AT THE GREEN CEMETARY AND NATURAL PATH SANCTUARY
I’m lost on the narrow trails sloping
and curving among the exuberant green of late May.
I suppose my friend is everywhere here,
and that is the point: growing into the earth
now, indistinguishable from fern or maple,
oak or ash. Birdsong crisscrosses
everywhere as I make my way deeper
into the woods. It is supposed to be enough;
I might be too set or greedy, I want more–
one marker with dates chiseled
or raised in burnished bronze.
I want a stone that endures for her name.
for Rosemary, in memory
Today I tried making a list
of all the places you and I gathered
together: Lombardinos for Italian,
LaBrioche for bi-weekly poetry tea,
the Bubble Up Bar for nightcaps,
the bookshops where you’d sit front row
whenever I gave a reading.
And I will never not see you,
settling onto your living room sidechair
while waiting for your signature Bolognese sauce
to find its final perfection for our dinners.
There you are again–drawing your fingers upwards
through your light hair as you make another
passionate point; your smile widening, ablaze–
you are looking at me as you speak, how easy it was
to love myself in that glow.
ANOTHER JUNE MORNING HAS ARRIVED
Anniversary of my mother’s leaving,
exuberance of early summer
and triumph of the peonies, their pink

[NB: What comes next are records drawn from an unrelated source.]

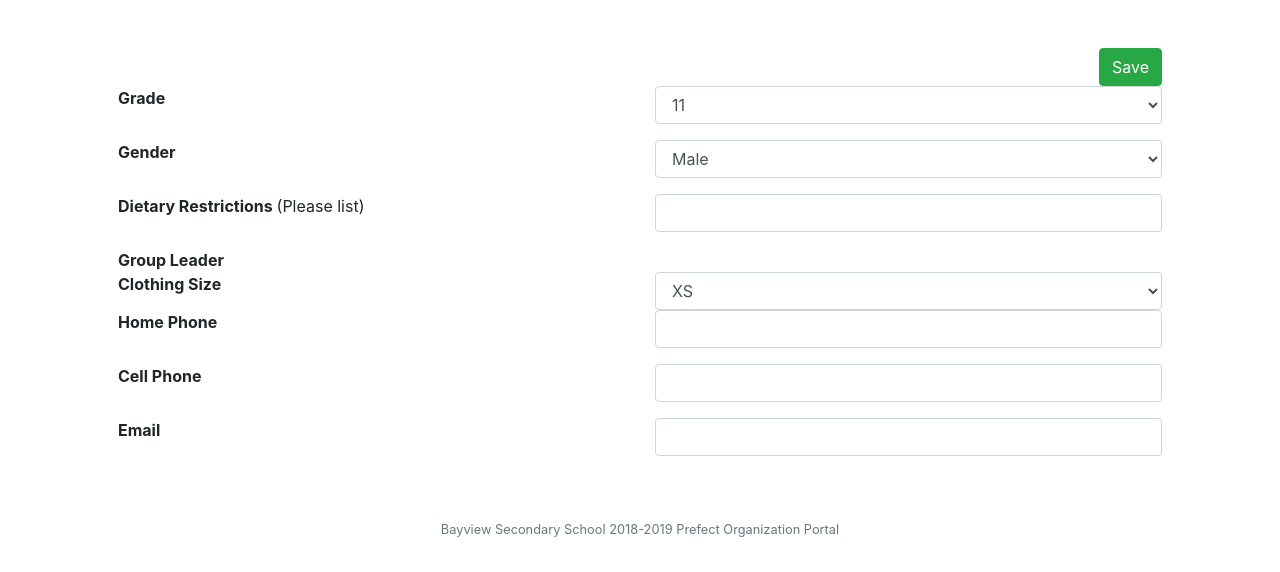
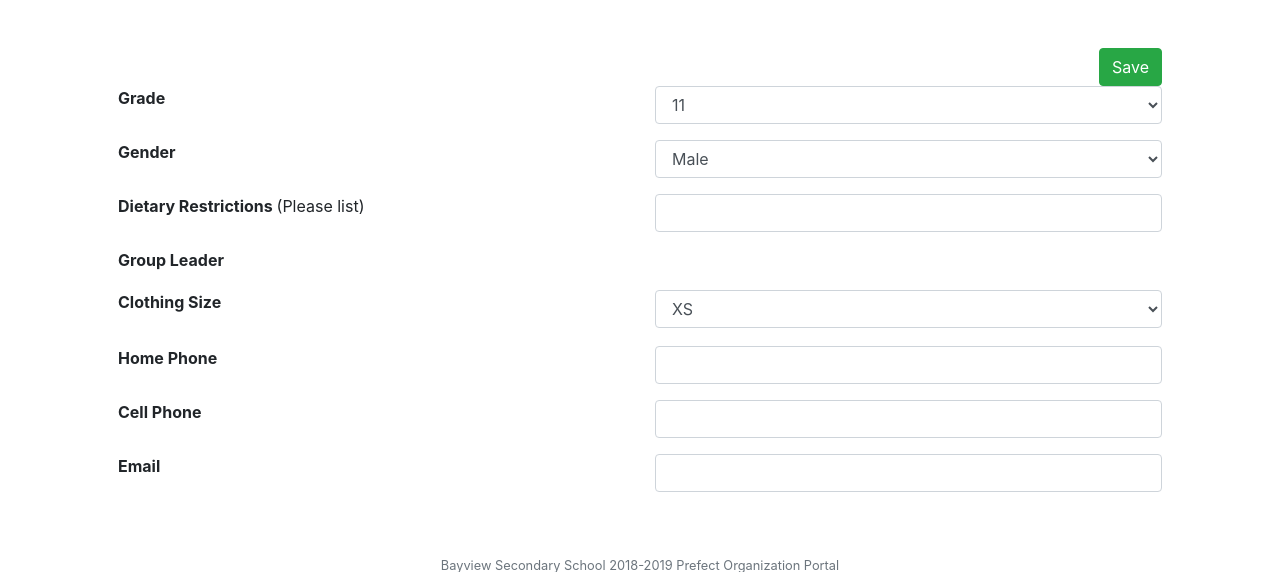
Before and after one commit to OustanDing/bssPrefectPortal, a Flask app: template templates/edit.html in a window 1280 px wide. Shown: the part 58-630 px from the top of the page. Run offline with Flask 2, Linux system fonts and the light colour scheme; the template is opened without the code that fills it, so the values that code supplies are empty; some libraries are stand-ins or nearby versions.

Commit message:
bad idea

```diff
--- a/templates/edit.html
+++ b/templates/edit.html
@@ -49,11 +49,11 @@
                 </div>
             </div>
         </div>
-        <div class="row">
+        <div class="row margin">
             <div class="col-md-6 category">Group Leader</div>
             <div class="col-md-6">{{ prefect.group }}</div>
         </div>
-        <div class="row">
+        <div class="row margin">
             <div class="col-md-6 category">Clothing Size</div>
             <div class="col-md-6">
                 <select class="form-control" name="size">
```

and white faces spread like joy.
Every year it is the same, I count the days
until her last has arrived.
Every year an early hour
calls the birds to singing.
Every June I remember
how waking belongs to song.
Andrea Potos is the author of several full-length collections of poems, most recently Her Joy Becomes (Fernwood Press), Marrow of Summer (Kelsay Books), and Mothershell (Kelsay Books). Her poems appear widely online and in print, most recently in Potomac Review, Braided Way, Poem, and Lothlorien Poetry Journal.